Until recently my various engagements and connection with China have never involved the People’s Liberation Army. I am supremely relaxed about this – and I trust they are too. I had though always thought that I knew one big thing about the PLA but I discovered this week that I didn't. Know that one big thing, that is. However I did discover some other interesting stuff. Stick around and I will share it with you.
The one big thing that I thought I knew was that the PLA was the largest organisation in the world – in manpower terms totalling up to about 2.3 million people. It turns out that in fact it is comfortably topped by the United States’ Department of Defense which employs 3.3 million. Depending on your geo-political sympathies you may take some comfort in this. You might though want to factor in an awareness that the US figure includes not only forces active on duty and military reservists but also their civil service headcount. The PLA’s active military element is that 2.3 million headline number alone. Reservists and desk fillers aren’t included. It’s simply the biggest army in the world.

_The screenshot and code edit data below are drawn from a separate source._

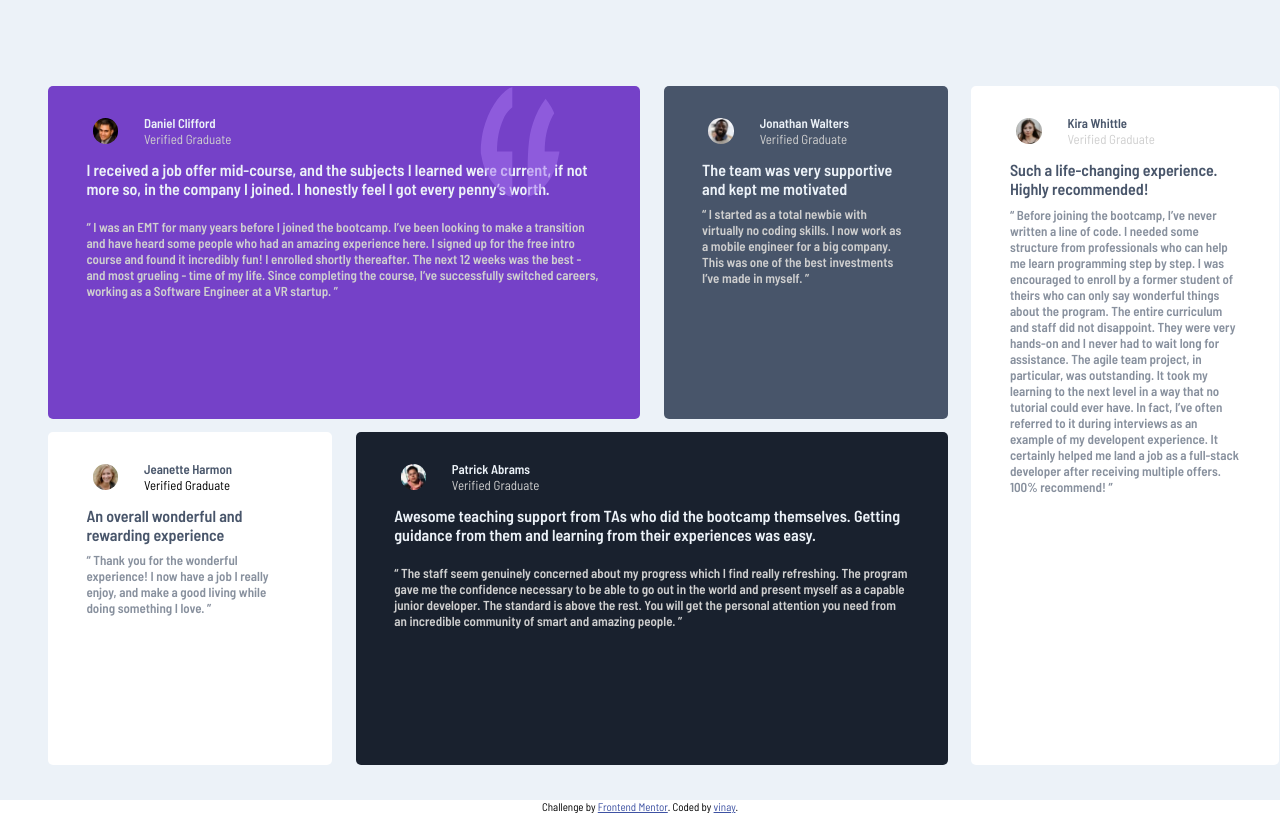
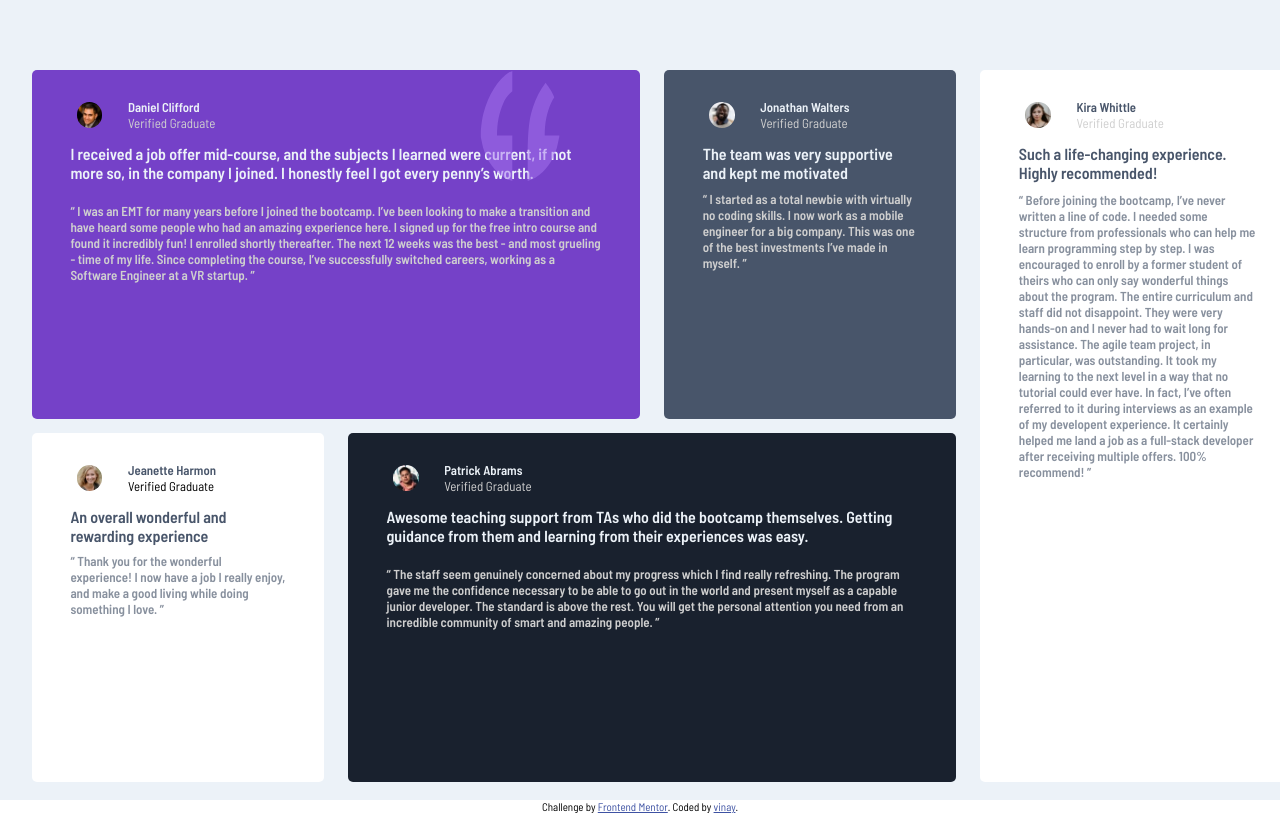
Before and after one commit to vinaykumar91/testimonials-grid-section, a plain HTML site: page index.html in a window 1280 px wide. Drawn offline with Linux system fonts and the light colour scheme.

Commit message:
Update styles.css

```diff
--- a/styles.css
+++ b/styles.css
@@ -109,8 +109,6 @@ img{
         grid-template-columns: 24% 24% 24% 26%;
         grid-template-rows: 50% 50%;
         gap:2%;
-        padding: 3em;
-        margin-right: -5em;
     }
     .container div{
         padding:3vw;
```
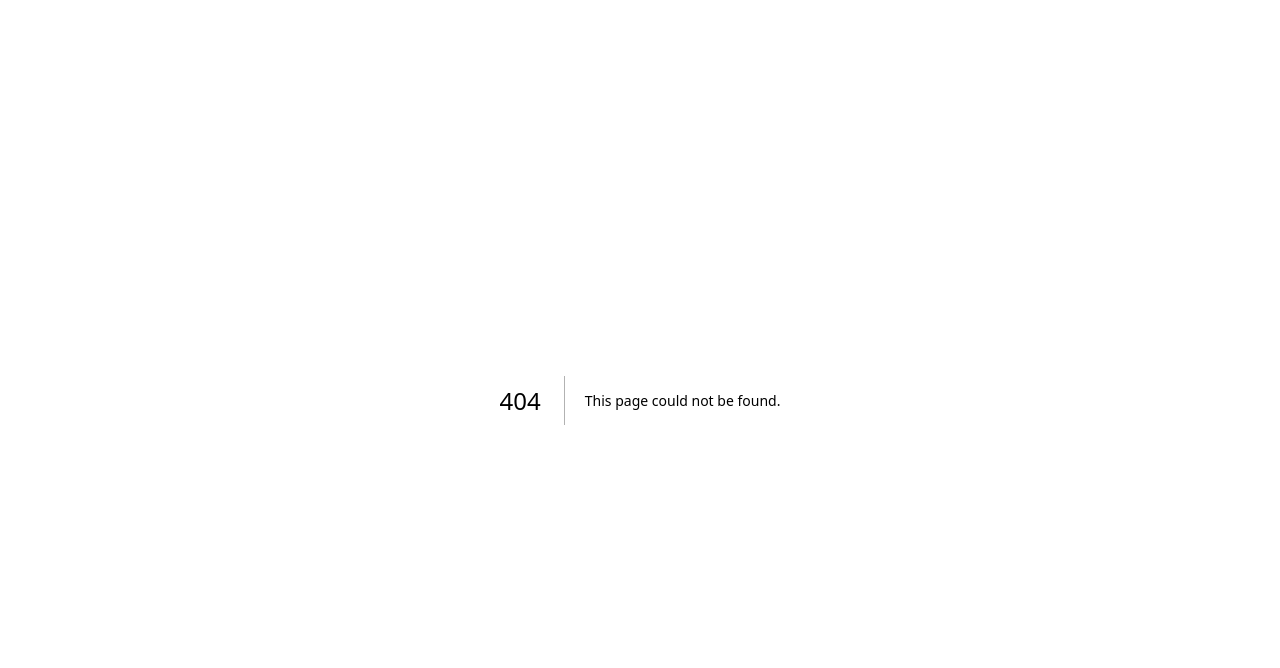
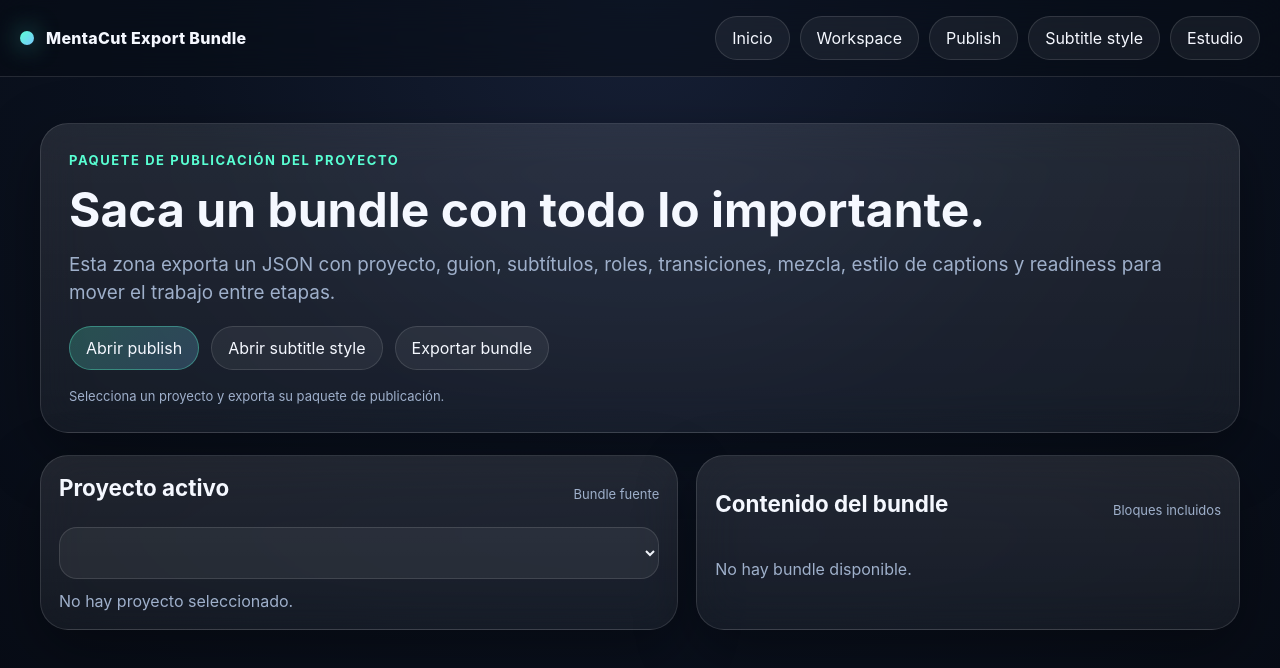
Before and after one commit to alain7224/MentaCut, a Next.js app: page /studio/export-bundle in a window 1280 px wide. Before the commit this address had no page. Shown: the top 668 px of the page. Built offline with nearby package versions, Linux system fonts and the light colour scheme.

Commit message:
feat: add publish bundle export route

```diff
--- /dev/null
+++ b/app/studio/export-bundle/page.tsx
@@ -0,0 +1,133 @@
+'use client'
+
+import Link from 'next/link'
+import { useEffect, useMemo, useState } from 'react'
+import { readProjectAudioMixes, type ProjectAudioMix } from '@/lib/local-audio-mix'
+import { readClipRoles, type ClipRoleEntry } from '@/lib/local-clip-roles'
+import { readLocalProjects, type LocalProject } from '@/lib/local-store'
+import { readProjectSubtitleStyles, type ProjectSubtitleStyle } from '@/lib/local-subtitle-style'
+import { readTransitionPlans, type ClipTransitionPlan } from '@/lib/local-transitions'
+import { buildPublishBundle } from '@/lib/publish-bundle'
+
+export default function StudioExportBundlePage() {
+  const [projects, setProjects] = useState<LocalProject[]>([])
+  const [roles, setRoles] = useState<ClipRoleEntry[]>([])
+  const [transitions, setTransitions] = useState<ClipTransitionPlan[]>([])
+  const [audioMixes, setAudioMixes] = useState<ProjectAudioMix[]>([])
+  const [subtitleStyles, setSubtitleStyles] = useState<ProjectSubtitleStyle[]>([])
+  const [activeProjectId, setActiveProjectId] = useState<string | null>(null)
+  const [status, setStatus] = useState('')
+
+  useEffect(() => {
+    const nextProjects = readLocalProjects()
+    setProjects(nextProjects)
+    setActiveProjectId(nextProjects[0]?.id ?? null)
+    setRoles(readClipRoles())
+    setTransitions(readTransitionPlans())
+    setAudioMixes(readProjectAudioMixes())
+    setSubtitleStyles(readProjectSubtitleStyles())
+  }, [])
+
+  const activeProject = useMemo(() => projects.find((item) => item.id === activeProjectId) ?? null, [projects, activeProjectId])
+  const activeAudioMix = useMemo(() => audioMixes.find((item) => item.projectId === activeProjectId) ?? null, [audioMixes, activeProjectId])
+  const activeSubtitleStyle = useMemo(() => subtitleStyles.find((item) => item.projectId === activeProjectId) ?? null, [subtitleStyles, activeProjectId])
+
+  const bundle = useMemo(() => {
+    if (!activeProject) return null
+    return buildPublishBundle({
+      project: activeProject,
+      roles,
+      transitions,
+      audioMix: activeAudioMix,
+      subtitleStyle: activeSubtitleStyle,
+    })
+  }, [activeProject, roles, transitions, activeAudioMix, activeSubtitleStyle])
+
+  function exportBundle() {
+    if (!bundle) return
+    const blob = new Blob([JSON.stringify(bundle, null, 2)], { type: 'application/json' })
+    const url = URL.createObjectURL(blob)
+    const anchor = document.createElement('a')
+    anchor.href = url
+    anchor.download = `${bundle.project.name.replace(/\s+/g, '-').toLowerCase()}-publish-bundle.json`
+    anchor.click()
+    URL.revokeObjectURL(url)
+    setStatus('Bundle de publicación exportado en JSON')
+  }
+
+  return (
+    <div className="page-shell">
+      <header className="topbar">
+        <div className="brand">
+          <span className="brand-dot" />
+          <span>MentaCut Export Bundle</span>
+        </div>
+        <nav className="nav">
+          <Link href="/" className="nav-link">Inicio</Link>
+          <Link href="/studio/workspace" className="nav-link">Workspace</Link>
+          <Link href="/studio/publish" className="nav-link">Publish</Link>
+          <Link href="/studio/subtitle-style" className="nav-link">Subtitle style</Link>
+          <Link href="/studio" className="nav-link">Estudio</Link>
+        </nav>
+      </header>
+
+      <main className="main">
+        <section className="section">
+          <div className="panel hero-copy">
+            <span className="eyebrow">Paquete de publicación del proyecto</span>
+            <h1 className="title" style={{ fontSize: 'clamp(1.8rem, 4vw, 3rem)' }}>Saca un bundle con todo lo importante.</h1>
+            <p className="sub">
+              Esta zona exporta un JSON con proyecto, guion, subtítulos, roles, transiciones, mezcla, estilo de captions y readiness para mover el trabajo entre etapas.
+            </p>
+            <div className="action-row">
+              <Link href="/studio/publish" className="btn btn-primary">Abrir publish</Link>
+              <Link href="/studio/subtitle-style" className="btn">Abrir subtitle style</Link>
+              <button className="btn" onClick={exportBundle} disabled={!bundle}>Exportar bundle</button>
+            </div>
+            <div className="timeline-label">{status || 'Selecciona un proyecto y exporta su paquete de publicación.'}</div>
+          </div>
+        </section>
+
+        <section className="section">
+          <div className="studio-grid-2">
+            <div className="panel timeline">
+              <div className="row-head">
+                <h2 className="section-title">Proyecto activo</h2>
+                <div className="timeline-label">Bundle fuente</div>
+              </div>
+              <select className="input" value={activeProjectId ?? ''} onChange={(event) => setActiveProjectId(event.target.value)}>
+                {projects.map((project) => (
+                  <option key={project.id} value={project.id}>{project.name} · {project.format}</option>
+                ))}
+              </select>
+              {bundle ? (
+                <div className="cards">
+                  <article className="panel card"><h3>Clips</h3><p><strong>{bundle.stats.clips}</strong></p></article>
+                  <article className="panel card"><h3>Duración</h3><p><strong>{bundle.stats.duration.toFixed(2)} s</strong></p></article>
+                  <article className="panel card"><h3>Subtítulos</h3><p><strong>{bundle.stats.subtitleCues}</strong></p></article>
+                  <article className="panel card"><h3>Readiness</h3><p><strong>{bundle.readiness.score}/100</strong></p></article>
+                </div>
+              ) : <div className="empty">No hay proyecto seleccionado.</div>}
+            </div>
+
+            <div className="panel timeline">
+              <div className="row-head">
+                <h2 className="section-title">Contenido del bundle</h2>
+                <div className="timeline-label">Bloques incluidos</div>
+              </div>
+              {bundle ? (
+                <div className="project-list">
+                  <div className="project-item"><strong>Proyecto</strong><div className="timeline-label">Estructura completa de clips y tiempos.</div></div>
+                  <div className="project-item"><strong>Guion</strong><div className="timeline-label">Texto corrido y por clip.</div></div>
+                  <div className="project-item"><strong>Subtítulos</strong><div className="timeline-label">Cues segmentados listos para exportación.</div></div>
+                  <div className="project-item"><strong>Roles / transiciones / audio</strong><div className="timeline-label">Plan de narrativa, uniones y mezcla.</div></div>
+                  <div className="project-item"><strong>Readiness</strong><div className="timeline-label">Puntuación y recomendaciones del estado actual.</div></div>
+                </div>
+              ) : <div className="empty">No hay bundle disponible.</div>}
+            </div>
+          </div>
+        </section>
+      </main>
+    </div>
+  )
+}
```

That being the case – and human nature being what it is all over the world – you might not be surprised to discover that there are some interesting nooks and crannies concealed with that vast army and those millions of people. And one of those was illuminated in Birmingham the other day. Specifically, this was a group from the Chinese Association of Artists including a couple who were part of the People’s Liberation Army which has its own art college, training facilities and indeed career paths for practising artists.
The focus of the PLA on the arts generally – and on the performing arts in particular - is less surprising when you appreciate how utterly entwined it is with the Chinese Communist Party – and its worth bearing fully in mind the fact that the first objective of the PLA even today is simply to ‘consolidate the ruling status of the Communist Party’ - ahead of any issues of wider national security. There is also actually a new and closer personal connection between President Xi Jinping and the army which has its own significance.
In revolutionary days the task of winning hearts and minds of the people through propaganda was a vital strand of work for the Party. Theatre and musical entertainment were always one of the principal routes for this and the PLA was probably the most important way that this was all delivered. Training in these skills was always part of the PLA responsibility and its been a route for personal advancement. Xi ’s wife, Peng Liyuan, rose first to national prominence in her own right as a folk singer from within the army ranks.
The range of artistic and cultural infrastructure that sits within the PLA is quite startling. In addition to the art college its includes opera house, opera, symphony orchestra, drama troupe and numerous bands plus its own Arts University which has departments covering drama, dance, music and literature. Apart from Prince Harry and colleagues’ well reported occasional forays into drag and fancy dress, I am not sure that Sandhurst has anything that quite matches.
You’d probably be inclined to suspect that Chinese military art was above all patriotic and bland – a range of postage stamp produced to mark the 80 anniversary of founding of the PLA, designed by one of the delegation and presented as a gift by the visitors fell pretty squarely into that category. But Xin Junqin who was also in the group who came here works at something a little more quirky to say the least while not losing a military dimension. His pieces include a reworking of Rodin’s ‘Thinker’ covered in camouflage markings; Michelangelo’s Pieta with the dead Christ similarly decorated; paintings by US artists Edward Hopper with pieces of military hardware added. I am not, to adopt Dr Johnson, sure how well it is done but . . .
From the home side the group visited the Birmingham Royal Society of Arts and met with Ikon Gallery. There was a professional interest in the exhibits and BRSA and in matters of technique and framing and mounting of the display. They were gratifyingly impressed enough to put hand to pocket and draw out wads of £50 notes suggesting that they will be making contributions to the balance of payments while here, over and above their purchases at Brook Street.
You might be aware that art critic Andrew Graham Dixon has a series currently on BBC4 covering the history of Chinese art. His coverage to date of military art has been limited to the (unavoidable) terracotta army but you could keep an eye peeled for a Mona Lisa draped in combat drabs in a forthcoming episode.